The forum titled, “Why is There Global Interest in Tulsa’s Race Relations? Healing History — An African-American Experience.” Was held on Thursday, September 15th at the Tulsa Historical Society and was attended by over 125 members of the community, both Caucasian and African-American. The forum opened with Michelle Place, Executive Director of the Tulsa Historical Society, noting the 100 year anniversary of the 1921 Tulsa Race Riot was less than five years away. With the anniversary quickly approaching, there has been a significant and steady interest in the city’s a horrific event by numerous outside sources, which include talks of a Hollywood movie. Michelle stated, "It is important for Tulsa to share with the world what it did right and what it did wrong with regards to the Race Riot. It is also important that we, Tulsans, are able to tell our own story. We cannot tell our story to inspire others around the world if we do not discuss it ourselves”.  It is important to share what happens in a community when its history is not openly discussed." 
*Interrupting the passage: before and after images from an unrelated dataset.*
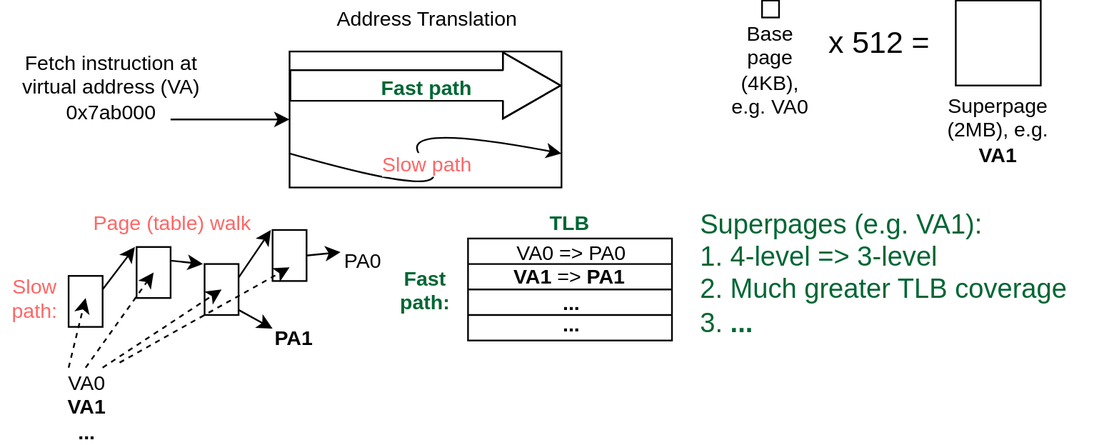
The draw.io diagram ispass_2019/addr_trans_fast_slow_1.svg in yufeng5468/presentations, before a commit. Source tidied: cells renumbered, new cells last; positions are measured from the earlier drawing's top-left corner, leaving out a move shared by most shapes.
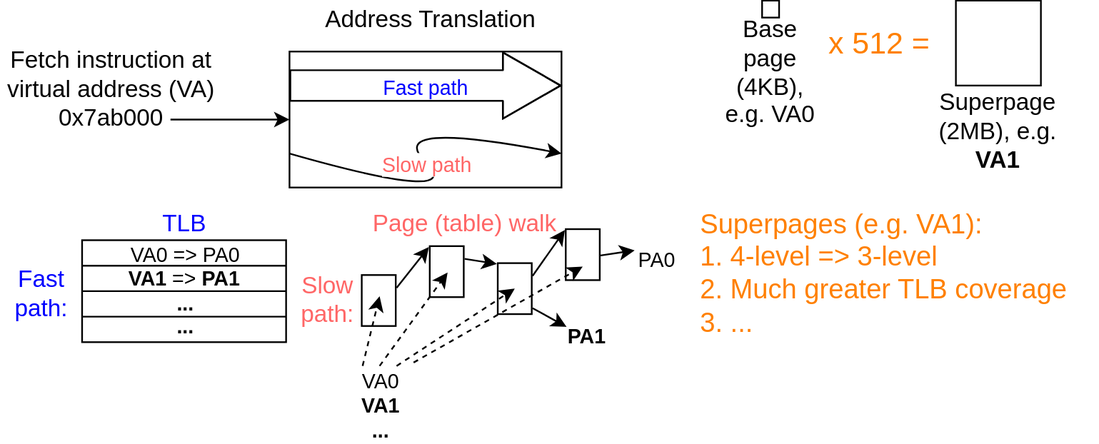
Later version of the same file.

What changed in the source:
```diff
@@ -12,7 +12,7 @@
         </Array>
       </mxGeometry>
     </mxCell>
-    <mxCell id="4" value="&lt;font color=&quot;#006633&quot;&gt;&lt;b&gt;Fast path&lt;/b&gt;&lt;/font&gt;" style="text;html=1;align=center;verticalAlign=middle;labelBackgroundColor=#ffffff;" parent="3" vertex="1">
+    <mxCell id="4" value="&lt;font color=&quot;#0000ff&quot;&gt;Fast path&lt;/font&gt;" style="text;html=1;align=center;verticalAlign=middle;labelBackgroundColor=#ffffff;" parent="3" vertex="1">
       <mxGeometry y="-19" relative="1" as="geometry">
         <mxPoint y="-19" as="offset" />
       </mxGeometry>
@@ -28,7 +28,7 @@
     <mxCell id="6" value="&lt;font color=&quot;#ff6666&quot;&gt;Slow path&lt;/font&gt;" style="text;html=1;align=center;verticalAlign=middle;labelBackgroundColor=#ffffff;" parent="5" vertex="1">
       <mxGeometry x="-0.45" y="17" relative="1" as="geometry" />
     </mxCell>
-    <mxCell id="7" value="Fetch instruction at virtual address (VA) 0x7ab000" style="text;html=1;strokeColor=none;fillColor=none;align=center;verticalAlign=middle;whiteSpace=wrap;rounded=0;" parent="1" vertex="1">
+    <mxCell id="7" value="Fetch instruction at virtual address (VA) 0x7ab000" style="text;html=1;strokeColor=none;fillColor=none;align=center;verticalAlign=middle;whiteSpace=wrap;rounded=0;fontSize=14;" parent="1" vertex="1">
       <mxGeometry y="40" width="130" height="20" as="geometry" />
     </mxCell>
     <mxCell id="8" style="endArrow=classic;html=1;entryX=0;entryY=0.5;entryDx=0;entryDy=0;" parent="1" edge="1" target="2">
@@ -36,43 +36,43 @@
         <mxPoint x="100" y="70" as="sourcePoint" />
       </mxGeometry>
     </mxCell>
-    <mxCell id="9" value="Address Translation" style="text;html=1;strokeColor=none;fillColor=none;align=center;verticalAlign=middle;whiteSpace=wrap;rounded=0;" parent="1" vertex="1">
-      <mxGeometry x="195" width="110" height="20" as="geometry" />
+    <mxCell id="9" value="Address Translation" style="text;html=1;strokeColor=none;fillColor=none;align=center;verticalAlign=middle;whiteSpace=wrap;rounded=0;fontSize=14;" parent="1" vertex="1">
+      <mxGeometry x="185" width="135" height="20" as="geometry" />
     </mxCell>
     <mxCell id="10" style="rounded=0;whiteSpace=wrap;html=1;" parent="1" vertex="1">
-      <mxGeometry x="275" y="140" width="120" height="60" as="geometry" />
+      <mxGeometry x="48" y="141" width="120" height="60" as="geometry" />
     </mxCell>
     <mxCell id="11" style="endArrow=none;html=1;entryX=1;entryY=0.25;entryDx=0;entryDy=0;exitX=0;exitY=0.25;exitDx=0;exitDy=0;" parent="1" edge="1" source="10" target="10">
       <mxGeometry relative="1" as="geometry" />
     </mxCell>
     <mxCell id="12" style="endArrow=none;html=1;entryX=1;entryY=0.25;entryDx=0;entryDy=0;exitX=0;exitY=0.25;exitDx=0;exitDy=0;" parent="1" edge="1">
       <mxGeometry relative="1" as="geometry">
-        <mxPoint x="275" y="170" as="sourcePoint" />
-        <mxPoint x="395" y="170" as="targetPoint" />
+        <mxPoint x="48" y="171" as="sourcePoint" />
+        <mxPoint x="168" y="171" as="targetPoint" />
       </mxGeometry>
     </mxCell>
     <mxCell id="13" style="endArrow=none;html=1;entryX=1;entryY=0.75;entryDx=0;entryDy=0;exitX=0;exitY=0.75;exitDx=0;exitDy=0;" parent="1" edge="1" source="10" target="10">
       <mxGeometry relative="1" as="geometry" />
     </mxCell>
     <mxCell id="14" value="VA0 =&amp;gt; PA0" style="text;html=1;strokeColor=none;fillColor=none;align=center;verticalAlign=middle;whiteSpace=wrap;rounded=0;" parent="1" vertex="1">
-      <mxGeometry x="300" y="138" width="70" height="20" as="geometry" />
+      <mxGeometry x="73" y="139" width="70" height="20" as="geometry" />
     </mxCell>
     <mxCell id="15" value="&lt;b&gt;VA1&lt;/b&gt; =&amp;gt; &lt;b&gt;PA1&lt;/b&gt;" style="text;html=1;strokeColor=none;fillColor=none;align=center;verticalAlign=middle;whiteSpace=wrap;rounded=0;" parent="1" vertex="1">
-      <mxGeometry x="300" y="152" width="70" height="20" as="geometry" />
+      <mxGeometry x="73" y="153" width="70" height="20" as="geometry" />
     </mxCell>
     <mxCell id="16" value="&lt;b&gt;...&lt;/b&gt;" style="text;html=1;strokeColor=none;fillColor=none;align=center;verticalAlign=middle;whiteSpace=wrap;rounded=0;" parent="1" vertex="1">
-      <mxGeometry x="300" y="167" width="70" height="20" as="geometry" />
+      <mxGeometry x="73" y="168" width="70" height="20" as="geometry" />
     </mxCell>
     <mxCell id="17" value="&lt;b&gt;...&lt;/b&gt;" style="text;html=1;strokeColor=none;fillColor=none;align=center;verticalAlign=middle;whiteSpace=wrap;rounded=0;" parent="1" vertex="1">
-      <mxGeometry x="315" y="180" width="40" height="20" as="geometry" />
+      <mxGeometry x="88" y="181" width="40" height="20" as="geometry" />
     </mxCell>
-    <mxCell id="18" value="&lt;font color=&quot;#006633&quot;&gt;&lt;b&gt;TLB&lt;/b&gt;&lt;/font&gt;" style="text;html=1;strokeColor=none;fillColor=none;align=center;verticalAlign=middle;whiteSpace=wrap;rounded=0;" parent="1" vertex="1">
-      <mxGeometry x="315" y="120" width="40" height="20" as="geometry" />
+    <mxCell id="18" value="&lt;font color=&quot;#0000ff&quot; style=&quot;font-size: 14px;&quot;&gt;TLB&lt;/font&gt;" style="text;html=1;strokeColor=none;fillColor=none;align=center;verticalAlign=middle;whiteSpace=wrap;rounded=0;fontSize=14;" parent="1" vertex="1">
+      <mxGeometry x="88" y="120" width="40" height="20" as="geometry" />
     </mxCell>
-    <mxCell id="19" value="&lt;font color=&quot;#000000&quot;&gt;Base page (4KB), e.g. VA0&lt;/font&gt;" style="text;html=1;strokeColor=none;fillColor=none;align=center;verticalAlign=middle;whiteSpace=wrap;rounded=0;fontColor=#666666;" parent="1" vertex="1">
+    <mxCell id="19" value="&lt;font color=&quot;#000000&quot; style=&quot;font-size: 14px;&quot;&gt;Base page (4KB), e.g. VA0&lt;/font&gt;" style="text;html=1;strokeColor=none;fillColor=none;align=center;verticalAlign=middle;whiteSpace=wrap;rounded=0;fontColor=#666666;fontSize=14;" parent="1" vertex="1">
       <mxGeometry x="425" y="30" width="56" height="20" as="geometry" />
     </mxCell>
-    <mxCell id="20" value="&lt;font color=&quot;#000000&quot;&gt;Superpage (2MB), e.g. &lt;b&gt;VA1&lt;/b&gt;&lt;/font&gt;" style="text;html=1;strokeColor=none;fillColor=none;align=center;verticalAlign=middle;whiteSpace=wrap;rounded=0;fontColor=#666666;" parent="1" vertex="1">
+    <mxCell id="20" value="&lt;font color=&quot;#000000&quot; style=&quot;font-size: 14px;&quot;&gt;Superpage (2MB), e.g. &lt;b style=&quot;font-size: 14px;&quot;&gt;VA1&lt;/b&gt;&lt;/font&gt;" style="text;html=1;strokeColor=none;fillColor=none;align=center;verticalAlign=middle;whiteSpace=wrap;rounded=0;fontColor=#666666;fontSize=14;" parent="1" vertex="1">
       <mxGeometry x="552" y="55" width="70" height="40" as="geometry" />
     </mxCell>
     <mxCell id="21" style="rounded=0;whiteSpace=wrap;html=1;" parent="1" vertex="1">
@@ -81,29 +81,29 @@
     <mxCell id="22" style="rounded=0;whiteSpace=wrap;html=1;" parent="1" vertex="1">
       <mxGeometry x="562" width="50" height="50" as="geometry" />
     </mxCell>
-    <mxCell id="23" value="&lt;b&gt;&lt;font color=&quot;#006633&quot;&gt;Fast path:&lt;/font&gt;&lt;/b&gt;" style="text;html=1;strokeColor=none;fillColor=none;align=center;verticalAlign=middle;whiteSpace=wrap;rounded=0;" parent="1" vertex="1">
-      <mxGeometry x="225" y="160" width="50" height="20" as="geometry" />
+    <mxCell id="23" value="&lt;font style=&quot;font-size: 14px;&quot;&gt;Fast path:&lt;/font&gt;" style="text;html=1;strokeColor=none;fillColor=none;align=center;verticalAlign=middle;whiteSpace=wrap;rounded=0;fontColor=#0000FF;fontSize=14;" parent="1" vertex="1">
+      <mxGeometry y="161" width="48" height="20" as="geometry" />
     </mxCell>
-    <mxCell id="24" value="&lt;font color=&quot;#ff6666&quot;&gt;Slow path:&lt;/font&gt;" style="text;html=1;strokeColor=none;fillColor=none;align=center;verticalAlign=middle;whiteSpace=wrap;rounded=0;" parent="1" vertex="1">
-      <mxGeometry y="165" width="40" height="20" as="geometry" />
+    <mxCell id="24" value="&lt;font color=&quot;#ff6666&quot; style=&quot;font-size: 14px;&quot;&gt;Slow path:&lt;/font&gt;" style="text;html=1;strokeColor=none;fillColor=none;align=center;verticalAlign=middle;whiteSpace=wrap;rounded=0;fontSize=14;" parent="1" vertex="1">
+      <mxGeometry x="172.5" y="164.5" width="40" height="20" as="geometry" />
     </mxCell>
-    <mxCell id="25" value="&lt;font color=&quot;#ff6666&quot;&gt;Page (table) walk&lt;/font&gt;" style="text;html=1;strokeColor=none;fillColor=none;align=center;verticalAlign=middle;whiteSpace=wrap;rounded=0;" parent="1" vertex="1">
-      <mxGeometry x="50" y="120" width="100" height="20" as="geometry" />
+    <mxCell id="25" value="&lt;font color=&quot;#ff6666&quot; style=&quot;font-size: 14px;&quot;&gt;Page (table) walk&lt;/font&gt;" style="text;html=1;strokeColor=none;fillColor=none;align=center;verticalAlign=middle;whiteSpace=wrap;rounded=0;fontSize=14;" parent="1" vertex="1">
+      <mxGeometry x="213.5" y="120" width="118" height="20" as="geometry" />
     </mxCell>
     <mxCell id="26" style="rounded=0;whiteSpace=wrap;html=1;" parent="1" vertex="1">
-      <mxGeometry x="40" y="162" width="20" height="30" as="geometry" />
+      <mxGeometry x="212.5" y="161.5" width="20" height="30" as="geometry" />
     </mxCell>
     <mxCell id="27" style="rounded=0;whiteSpace=wrap;html=1;" parent="1" vertex="1">
-      <mxGeometry x="80" y="145" width="20" height="30" as="geometry" />
+      <mxGeometry x="252.5" y="144.5" width="20" height="30" as="geometry" />
     </mxCell>
     <mxCell id="28" style="rounded=0;whiteSpace=wrap;html=1;" parent="1" vertex="1">
-      <mxGeometry x="120" y="155" width="20" height="30" as="geometry" />
+      <mxGeometry x="292.5" y="154.5" width="20" height="30" as="geometry" />
     </mxCell>
     <mxCell id="29" style="rounded=0;whiteSpace=wrap;html=1;" parent="1" vertex="1">
-      <mxGeometry x="160" y="135" width="20" height="30" as="geometry" />
+      <mxGeometry x="332.5" y="134.5" width="20" height="30" as="geometry" />
     </mxCell>
     <mxCell id="30" value="VA0&lt;br&gt;&lt;b&gt;VA1&lt;/b&gt;&lt;br&gt;&lt;b&gt;...&lt;/b&gt;&lt;br&gt;" style="text;html=1;strokeColor=none;fillColor=none;align=center;verticalAlign=middle;whiteSpace=wrap;rounded=0;" parent="1" vertex="1">
-      <mxGeometry x="30" y="215.5" width="40" height="45" as="geometry" />
+      <mxGeometry x="202.5" y="215" width="40" height="45" as="geometry" />
     </mxCell>
     <mxCell id="31" style="endArrow=classic;html=1;exitX=1;exitY=0.25;exitDx=0;exitDy=0;entryX=-0.05;entryY=0;entryDx=0;entryDy=0;entryPerimeter=0;" parent="1" edge="1" source="26" target="27">
       <mxGeometry relative="1" as="geometry" />
@@ -122,30 +122,30 @@
     </mxCell>
     <mxCell id="36" style="endArrow=classic;html=1;exitX=0.75;exitY=0;exitDx=0;exitDy=0;dashed=1;" parent="1" edge="1" source="30">
       <mxGeometry relative="1" as="geometry">
-        <mxPoint x="130" y="170" as="targetPoint" />
+        <mxPoint x="302.5" y="169.5" as="targetPoint" />
       </mxGeometry>
     </mxCell>
     <mxCell id="37" style="endArrow=classic;html=1;exitX=1;exitY=-0.05;exitDx=0;exitDy=0;dashed=1;exitPerimeter=0;" parent="1" edge="1" source="30">
       <mxGeometry relative="1" as="geometry">
-        <mxPoint x="170" y="157" as="targetPoint" />
+        <mxPoint x="342.5" y="156.5" as="targetPoint" />
       </mxGeometry>
     </mxCell>
     <mxCell id="38" value="PA0" style="text;html=1;strokeColor=none;fillColor=none;align=center;verticalAlign=middle;whiteSpace=wrap;rounded=0;" parent="1" vertex="1">
-      <mxGeometry x="200" y="142.5" width="25" height="20" as="geometry" />
+      <mxGeometry x="372.5" y="142" width="25" height="20" as="geometry" />
     </mxCell>
     <mxCell id="39" style="endArrow=classic;html=1;exitX=1;exitY=0.5;exitDx=0;exitDy=0;entryX=0;entryY=0.25;entryDx=0;entryDy=0;" parent="1" edge="1" source="29" target="38">
       <mxGeometry relative="1" as="geometry" />
     </mxCell>
     <mxCell id="40" value="&lt;b&gt;PA1&lt;/b&gt;" style="text;html=1;strokeColor=none;fillColor=none;align=center;verticalAlign=middle;whiteSpace=wrap;rounded=0;" parent="1" vertex="1">
-      <mxGeometry x="160" y="187.5" width="25" height="20" as="geometry" />
+      <mxGeometry x="332.5" y="187" width="25" height="20" as="geometry" />
     </mxCell>
     <mxCell id="41" style="endArrow=classic;html=1;exitX=1.002;exitY=0.896;exitDx=0;exitDy=0;entryX=0;entryY=0.25;entryDx=0;entryDy=0;exitPerimeter=0;" parent="1" edge="1" source="28" target="40">
       <mxGeometry relative="1" as="geometry" />
     </mxCell>
-    <mxCell id="42" value="&lt;font style=&quot;font-size: 18px&quot;&gt;x 512 =&lt;/font&gt;" style="text;html=1;strokeColor=none;fillColor=none;align=center;verticalAlign=middle;whiteSpace=wrap;rounded=0;" parent="1" vertex="1">
+    <mxCell id="42" value="&lt;font style=&quot;font-size: 18px&quot; color=&quot;#ff8000&quot;&gt;x 512 =&lt;/font&gt;" style="text;html=1;strokeColor=none;fillColor=none;align=center;verticalAlign=middle;whiteSpace=wrap;rounded=0;" parent="1" vertex="1">
       <mxGeometry x="482" y="15" width="70" height="20" as="geometry" />
     </mxCell>
-    <mxCell id="43" value="&lt;div style=&quot;text-align: left ; font-size: 16px&quot;&gt;&lt;font style=&quot;font-size: 16px&quot; color=&quot;#006633&quot;&gt;Superpages (e.g. VA1):&lt;/font&gt;&lt;/div&gt;&lt;div style=&quot;text-align: left ; font-size: 16px&quot;&gt;&lt;font style=&quot;font-size: 16px&quot; color=&quot;#006633&quot;&gt;1. 4-level =&amp;gt; 3-level&lt;/font&gt;&lt;/div&gt;&lt;div style=&quot;text-align: left ; font-size: 16px&quot;&gt;&lt;font style=&quot;font-size: 16px&quot; color=&quot;#006633&quot;&gt;2. Much greater TLB coverage&lt;/font&gt;&lt;/div&gt;&lt;div style=&quot;text-align: left ; font-size: 16px&quot;&gt;&lt;font style=&quot;font-size: 16px&quot; color=&quot;#006633&quot;&gt;3. &lt;b&gt;...&lt;/b&gt;&lt;/font&gt;&lt;/div&gt;" style="text;html=1;strokeColor=none;fillColor=none;align=left;verticalAlign=middle;whiteSpace=wrap;rounded=0;" parent="1" vertex="1">
+    <mxCell id="43" value="&lt;div style=&quot;text-align: left ; font-size: 16px&quot;&gt;&lt;font style=&quot;font-size: 16px&quot; color=&quot;#ff8000&quot;&gt;Superpages (e.g. VA1):&lt;/font&gt;&lt;/div&gt;&lt;div style=&quot;text-align: left ; font-size: 16px&quot;&gt;&lt;font style=&quot;font-size: 16px&quot; color=&quot;#ff8000&quot;&gt;1. 4-level =&amp;gt; 3-level&lt;/font&gt;&lt;/div&gt;&lt;div style=&quot;text-align: left ; font-size: 16px&quot;&gt;&lt;font style=&quot;font-size: 16px&quot; color=&quot;#ff8000&quot;&gt;2. Much greater TLB coverage&lt;/font&gt;&lt;/div&gt;&lt;div style=&quot;text-align: left ; font-size: 16px&quot;&gt;&lt;font style=&quot;font-size: 16px&quot; color=&quot;#ff8000&quot;&gt;3. ...&lt;/font&gt;&lt;/div&gt;" style="text;html=1;strokeColor=none;fillColor=none;align=left;verticalAlign=middle;whiteSpace=wrap;rounded=0;fontColor=#0000FF;" parent="1" vertex="1">
       <mxGeometry x="410" y="119.5" width="235" height="80" as="geometry" />
     </mxCell>
   </root>
```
Members of the delegation hope the forum is the first of many open and honest discussions of race and healing for the community. There are talks of having open dialogues in the North Tulsa area, an area often racially disconnected from the city. Since returning from Caux, members of the delegation with close connections to North Tulsa’s predominately African-American community have joined Michelle and the Tulsa Historical Society to document audio recordings of African-American Riot survivors, a demographic often missing from the city’s historical documentation.  Michelle Place and Alesia Clement Latimer, who did not know each other before meeting in Caux, have joined forces to reach all members of the community, in the spirit of community, and invite them to offer their oral history. The two have taken the ‘elbow diplomacy’ of Caux back to their community in an effort to reach all members of their community by working together. 

Shontaye Abegaz

 

 

 

 

All content on this web site, unless otherwise indicated, is licensed under a Creative Commons Attribution CC BY-NC-SA 3.0 License 2017